#### Input data

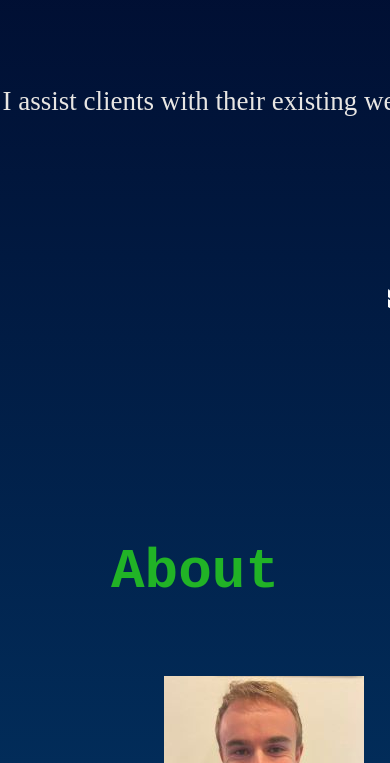
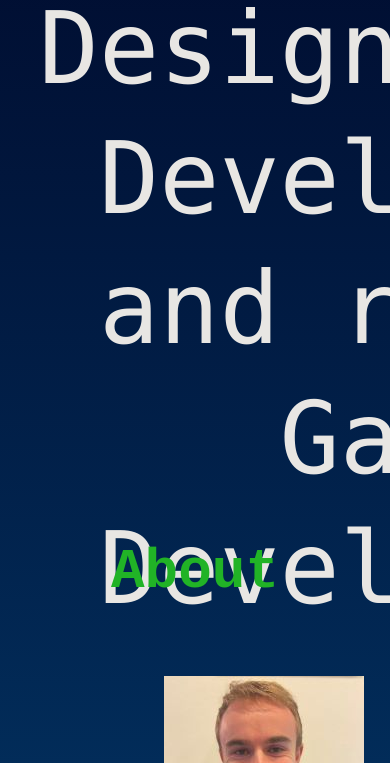
Before and after one commit to AnthonyBoyac/anthonyboyac.github.io, a website: page index.html in a window 390 px wide. Shown: the part 414-1177 px from the top of the page. Drawn offline with Linux system fonts and the light colour scheme.

Commit message:
testing media query bug

```diff
--- a/styles/index.css
+++ b/styles/index.css
@@ -292,9 +292,10 @@ form button {
 }
 
 /* Mobile Responsive */
-@media (min-width: 200px) and (max-width: 430px) {
-
-
+@media (max-width: 600px) {
+  .intro-text {
+  font-size: 100px;
+  }
 }
 
 @media (min-width: 431px) and (max-width: 1150px) {
```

########

Find each line in the records above that contains "styles", and copy it.

Solution for this problem »
--- a/styles/index.css
+++ b/styles/index.css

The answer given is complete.